What kind of ancestor will you be? For Gwendolyn (Gwen) Webber-McLeod, this is the central question that has guided her in her current era of legacy-building and a question she encourages everyone to consider. Gwen does not think of legacy as something that comes later; instead, she believes it is defined by the actions that you take over the course of your lifetime.
“I want to be known as a woman whose every step, every breath, left a gentle impression of good in the world,” said Gwen. “And I am already being remembered the way I want to be. This is evidence my legacy is in action.”
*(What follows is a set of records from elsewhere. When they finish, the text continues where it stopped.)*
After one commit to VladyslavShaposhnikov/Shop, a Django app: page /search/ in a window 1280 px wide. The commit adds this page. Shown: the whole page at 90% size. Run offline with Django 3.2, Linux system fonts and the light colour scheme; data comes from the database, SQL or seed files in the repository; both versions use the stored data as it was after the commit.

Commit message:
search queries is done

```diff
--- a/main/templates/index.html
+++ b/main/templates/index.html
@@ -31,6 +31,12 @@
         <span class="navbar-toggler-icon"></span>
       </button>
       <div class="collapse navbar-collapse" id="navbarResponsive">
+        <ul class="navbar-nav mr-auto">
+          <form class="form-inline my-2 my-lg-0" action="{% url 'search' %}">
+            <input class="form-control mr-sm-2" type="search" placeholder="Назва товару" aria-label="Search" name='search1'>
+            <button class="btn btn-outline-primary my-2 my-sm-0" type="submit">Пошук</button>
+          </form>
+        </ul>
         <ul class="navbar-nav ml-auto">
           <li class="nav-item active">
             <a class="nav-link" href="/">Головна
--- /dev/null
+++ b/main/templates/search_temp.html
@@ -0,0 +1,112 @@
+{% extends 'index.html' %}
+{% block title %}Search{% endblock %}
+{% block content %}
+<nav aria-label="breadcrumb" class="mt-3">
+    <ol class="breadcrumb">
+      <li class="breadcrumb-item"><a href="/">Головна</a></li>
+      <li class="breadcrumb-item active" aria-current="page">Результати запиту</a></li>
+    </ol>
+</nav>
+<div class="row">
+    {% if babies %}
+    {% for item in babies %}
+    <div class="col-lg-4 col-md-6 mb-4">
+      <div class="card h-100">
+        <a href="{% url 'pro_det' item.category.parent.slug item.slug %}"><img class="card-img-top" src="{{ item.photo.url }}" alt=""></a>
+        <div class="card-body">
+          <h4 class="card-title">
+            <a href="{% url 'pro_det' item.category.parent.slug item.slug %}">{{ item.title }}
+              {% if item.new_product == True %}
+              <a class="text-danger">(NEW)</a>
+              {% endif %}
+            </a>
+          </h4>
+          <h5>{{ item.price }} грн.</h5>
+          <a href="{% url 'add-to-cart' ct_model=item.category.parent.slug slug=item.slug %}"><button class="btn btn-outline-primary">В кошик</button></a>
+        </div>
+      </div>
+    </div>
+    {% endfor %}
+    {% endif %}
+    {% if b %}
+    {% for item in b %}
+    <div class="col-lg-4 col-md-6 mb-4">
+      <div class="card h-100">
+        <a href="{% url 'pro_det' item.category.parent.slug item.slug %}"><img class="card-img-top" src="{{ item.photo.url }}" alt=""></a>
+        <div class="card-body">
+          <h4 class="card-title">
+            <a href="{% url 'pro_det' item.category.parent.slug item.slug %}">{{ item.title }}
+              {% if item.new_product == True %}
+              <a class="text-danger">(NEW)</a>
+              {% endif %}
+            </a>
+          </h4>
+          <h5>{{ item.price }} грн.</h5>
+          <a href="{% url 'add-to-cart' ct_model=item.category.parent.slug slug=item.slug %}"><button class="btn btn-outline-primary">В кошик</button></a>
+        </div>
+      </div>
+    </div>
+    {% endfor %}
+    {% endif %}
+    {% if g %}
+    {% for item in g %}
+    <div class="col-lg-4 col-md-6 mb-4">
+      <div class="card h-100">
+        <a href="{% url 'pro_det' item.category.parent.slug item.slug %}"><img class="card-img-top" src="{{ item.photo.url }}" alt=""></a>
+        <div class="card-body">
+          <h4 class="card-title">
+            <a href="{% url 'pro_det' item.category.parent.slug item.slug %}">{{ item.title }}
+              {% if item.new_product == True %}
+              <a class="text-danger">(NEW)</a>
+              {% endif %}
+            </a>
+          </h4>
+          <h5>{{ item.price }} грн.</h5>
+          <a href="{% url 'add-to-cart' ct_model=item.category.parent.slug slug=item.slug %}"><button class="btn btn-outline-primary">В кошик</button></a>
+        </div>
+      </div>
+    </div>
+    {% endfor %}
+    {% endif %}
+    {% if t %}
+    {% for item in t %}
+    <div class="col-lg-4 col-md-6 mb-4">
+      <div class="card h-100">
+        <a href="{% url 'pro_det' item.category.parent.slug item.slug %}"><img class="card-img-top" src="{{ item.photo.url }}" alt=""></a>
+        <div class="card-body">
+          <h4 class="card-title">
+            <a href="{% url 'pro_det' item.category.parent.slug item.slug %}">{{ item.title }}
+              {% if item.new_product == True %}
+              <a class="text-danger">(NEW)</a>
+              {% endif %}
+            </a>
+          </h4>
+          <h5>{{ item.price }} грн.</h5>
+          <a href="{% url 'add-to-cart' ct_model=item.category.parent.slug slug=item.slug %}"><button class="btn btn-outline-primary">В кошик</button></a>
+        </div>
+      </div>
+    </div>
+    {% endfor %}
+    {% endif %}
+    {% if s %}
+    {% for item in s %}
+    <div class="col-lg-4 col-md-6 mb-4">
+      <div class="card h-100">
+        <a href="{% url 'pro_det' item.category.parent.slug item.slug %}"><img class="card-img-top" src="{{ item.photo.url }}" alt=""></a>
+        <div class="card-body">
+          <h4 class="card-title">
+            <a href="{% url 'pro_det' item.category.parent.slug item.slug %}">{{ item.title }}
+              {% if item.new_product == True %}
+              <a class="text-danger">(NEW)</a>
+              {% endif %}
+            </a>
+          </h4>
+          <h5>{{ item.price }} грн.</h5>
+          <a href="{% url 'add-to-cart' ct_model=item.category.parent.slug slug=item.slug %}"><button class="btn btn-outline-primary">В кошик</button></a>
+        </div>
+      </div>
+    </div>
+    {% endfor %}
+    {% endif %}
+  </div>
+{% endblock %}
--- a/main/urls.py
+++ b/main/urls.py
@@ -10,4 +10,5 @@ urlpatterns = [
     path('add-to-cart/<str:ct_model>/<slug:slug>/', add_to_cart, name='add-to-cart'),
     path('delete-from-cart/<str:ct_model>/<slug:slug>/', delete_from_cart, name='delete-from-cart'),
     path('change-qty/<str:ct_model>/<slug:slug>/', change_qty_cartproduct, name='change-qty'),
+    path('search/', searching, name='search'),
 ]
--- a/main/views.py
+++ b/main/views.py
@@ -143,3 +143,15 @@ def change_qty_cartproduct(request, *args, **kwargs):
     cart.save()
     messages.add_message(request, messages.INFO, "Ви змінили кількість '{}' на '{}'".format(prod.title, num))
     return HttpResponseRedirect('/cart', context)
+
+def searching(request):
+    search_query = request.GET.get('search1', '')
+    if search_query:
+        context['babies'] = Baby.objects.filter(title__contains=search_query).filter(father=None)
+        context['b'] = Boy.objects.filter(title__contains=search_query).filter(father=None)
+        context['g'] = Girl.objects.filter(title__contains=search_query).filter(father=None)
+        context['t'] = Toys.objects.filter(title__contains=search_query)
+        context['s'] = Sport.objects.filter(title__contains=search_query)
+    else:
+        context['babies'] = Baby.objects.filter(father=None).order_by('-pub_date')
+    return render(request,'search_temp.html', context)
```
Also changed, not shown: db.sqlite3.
Born in Nuremberg, Germany, Gwen spent her early childhood traveling and living all over the world and United States with her military family before eventually settling in Watertown, New York, where her father was stationed after returning from Vietnam. Upon graduating from SUNY Potsdam as one of five Black women on campus, without knowing exactly what path her career would take, Gwen was certain that she would work only for companies or organizations that demonstrated commitment to women and people of color. That’s one of the reasons why, when a 24-year-old Gwen moved to Auburn, NY, the same place that Harriet Tubman had settled from 1859 until her passing in 1913, she was convinced it was no accident.
“My parents decided when they had four girls that they were going to teach us to take the world by storm,” said Gwen. “And they saw educating us, teaching us about philanthropy and community service, frankly, as a way to fight racism and sexism.”
Believing that the eye is the limit, Gwen’s mother and father made sure that their four daughters could see a future for themselves in which anything was possible, despite society’s expectations or limitations. Both parents grew up in the Jim Crow South and met while studying at North Carolina A&T, a historically Black college and university. Her father entered a segregated Army and her mother was a teacher. It is this keen awareness of the sacrifices and triumphs of her ancestors and family members that propels and inspires Gwen’s own fight for freedom and equality, particularly for Black women and girls.
Two years after enrolling in a graduate management program, and after a long period of personal grief, Gwen founded Gwen, Inc., a private sector leadership development company that would enable her to cultivate and inspire the same type of professional and organizational leadership that she looked for at the very start of her career. While this bold step into entrepreneurship did not come without personal and financial risk, it allowed Gwen to found a company that was big enough to hold all of who she is — mom, woman, leader, coach, mentor, wife, activist, philanthropist, civic champion — and became one of her
With the birth of Gwen, Inc., came the start of You Can’t Fail, a mentorship and leadership development program for women of color. One of Gwen’s mentees, Caeresa Richardson, gave Gwen the courage and inspiration she needed to incorporate You Can’t Fail as an independent nonprofit, and together they co-created a multicultural learning community for women and girls who have historically been excluded from certain careers. Caeresa served as the founding board president of the organization, the tagline for which is “You Can’t Fail… because your history says you can’t.”
Gwen and Caeresa met over a decade ago at a Christian women’s conference, where Gwen was a featured speaker and Caeresa was her host. Gwen saw her younger self in Caeresa and Caeresa saw a woman who embodied the type of bold leadership that she envisioned for herself. At the time, Caeresa was working as an engineer for a supervisor who labeled her as “overly ambitious.” With Gwen’s encouragement, Caeresa updated her resume and made a career move. Years later, Gwen considers Caeresa to be her “legacy in action.”
“It’s inspiring,” said Caeresa. “Hearing her say that just reaffirms some of the things that I feel already exist in me.”
An entrepreneur, activist and philanthropist in her own right, Caeresa launched an incubator program for Black entrepreneurs in Syracuse, which received grant support from the Community Foundation’s Black Equity & Excellence Fund in 2021.
Moved by a sense of historical obligation to give back, Gwen has decided to support this same fund through a legacy gift. A former board member of the Community Foundation, Gwen recalls visiting our building for meetings and envisioning the day when she would be able to make a significant, lasting and community-changing gift that would do for future generations what her ancestors since 1619 have done for her. That day finally came last year, when Gwen named the Central New York Community Foundation as a beneficiary of her life insurance policy.
“With strategic intent, I have designated my legacy gift to the Black Equity & Excellence Fund to ensure that the region remains an equitable place for my people,” said Gwen. “I hope my gift can be leveraged to give organizations serving Black children the opportunity to expose them to people, places and things beyond what could be limiting for them.”